Having my tumor marker go down, I realized that I needed to read the expert report. This is the report provided by “experts” across the country evaluating my case and giving their opinion. I received the report about a month ago and I read the first page and handed it to Jim telling him to hide this from me. This report had a cover sheet telling me that I had few options and my cancer will continue to be resistant. The report said the chemo would stop working, cancer would grow, and I should consider stopping chemo. Palliative care is what I am doing now as I know I have no standard options. We are in uncharted territory.  I refuse to accept this death sentence. I know and understand there is no cure for my cancer and the likelihood of it returning is high. I also know a lot about myself and my body. These experts are looking at me on paper and making a decision based on facts provided in the report. I took a deep breath and looked at the specifics. They were missing two key items which are all the “rage” in chemo treatment: Votrient and low dose chemo. These were both presented at the big ASCO conference in June. Either they quickly reviewed my case or didn’t give it the attention it deserved or really could not think outside the box. I did review their other suggestions which we had already talked to my UCLA doc about. I decided there is something to be said for meeting a doc face to face. There is also something to be said for keeping your hope, your motivation, and your purpose for living. These experts made no mention of my husband, son, family, or friends. These are pieces of me which motivate me to face another chemo each week. My drive and desire to stay alive cannot be measured or even comprehended unless you know me. I think back to the expert at Cedars who shook his head in disbelief when he read and counted the number of chemo treatments, reviewed my current blood work, and looked at my face. He acknowledged that I did not look like a cancer patient. Now, there are days without make up when the gray pastiness creeps out of the makeup, but I have convinced myself even in my worse days that I am a wife, mom, sister, daughter, and a friend and not just a cancer patient.

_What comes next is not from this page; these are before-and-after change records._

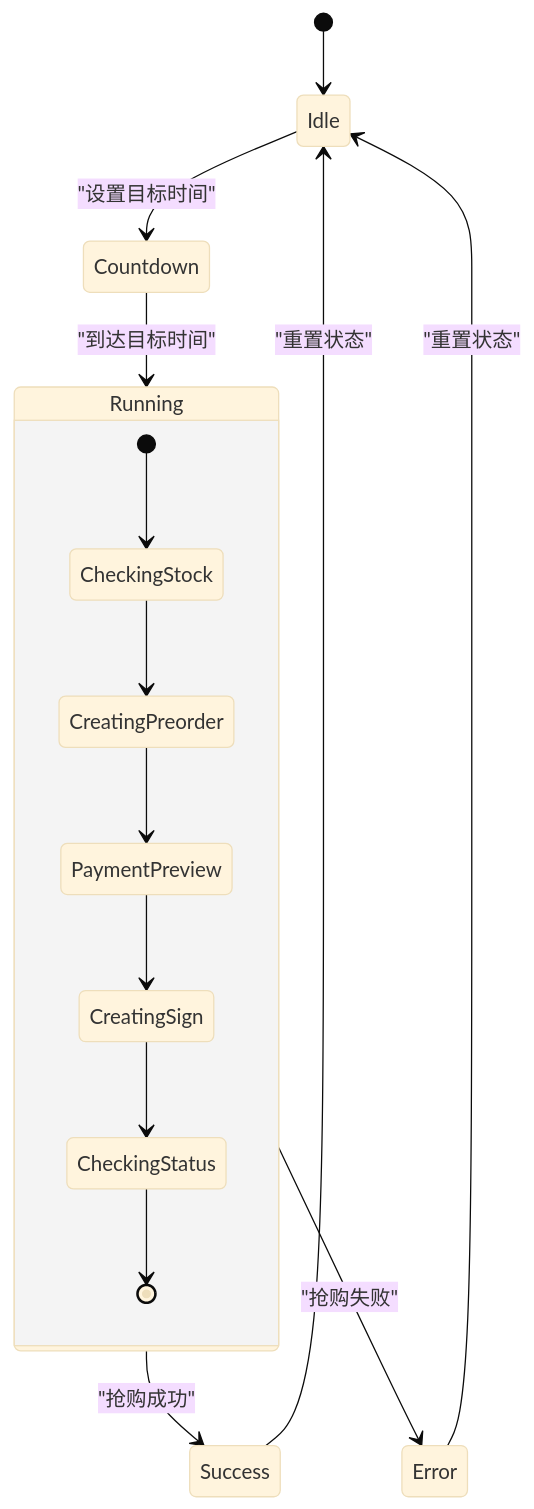
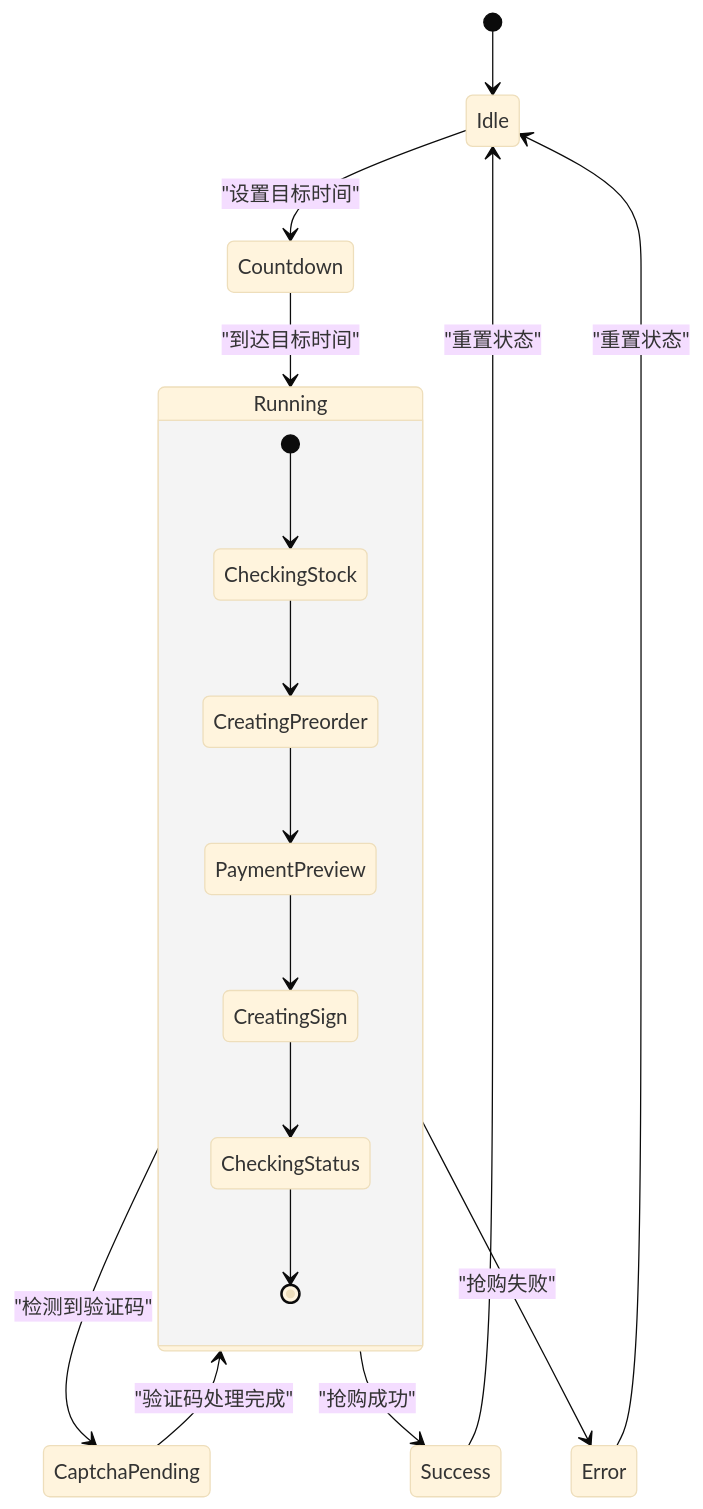
Before and after one commit to 16499259-oss/GLM-sniper: the sixth of 13 diagrams in .qoder/repowiki/zh/content/项目概述/核心功能特性/套餐选择系统.md, drawn with Mermaid (base theme). The commit also changed other lines of this file and 9 other files, not shown here.

````diff
--- a/.qoder/repowiki/zh/content/项目概述/核心功能特性/套餐选择系统.md
+++ b/.qoder/repowiki/zh/content/项目概述/核心功能特性/套餐选择系统.md
@@ -235,18 +267,20 @@
 ```mermaid
 stateDiagram-v2
 [*] --> Idle
 Idle --> Countdown : "设置目标时间"
 Countdown --> Running : "到达目标时间"
+Running --> CaptchaPending : "检测到验证码"
 Running --> Success : "抢购成功"
 Running --> Error : "抢购失败"
+CaptchaPending --> Running : "验证码处理完成"
 Success --> Idle : "重置状态"
 Error --> Idle : "重置状态"
 state Running {
 [*] --> CheckingStock
 CheckingStock --> CreatingPreorder
 CreatingPreorder --> PaymentPreview
 PaymentPreview --> CreatingSign
 CreatingSign --> CheckingStatus
 CheckingStatus --> [*]
 }
 ```
````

As a new friend and fellow warrior said, “you have a powerful name and I can see you are riding the ‘F-in’ wave and refusing to give up.” This is true and we are more than just what reads on a paper. I am lucky to have a team of doctors, nurses, and scientists who understand me as a person instead of just a cancer patient. So, I will continue to enjoy these new moments as much as I can. I cannot think about the tomorrows, but only today. I will enjoy the sunshine (still with a mask in crowds) and my countdown to freedom from pneumonia continues. ENJOY THE SUMMER FUN!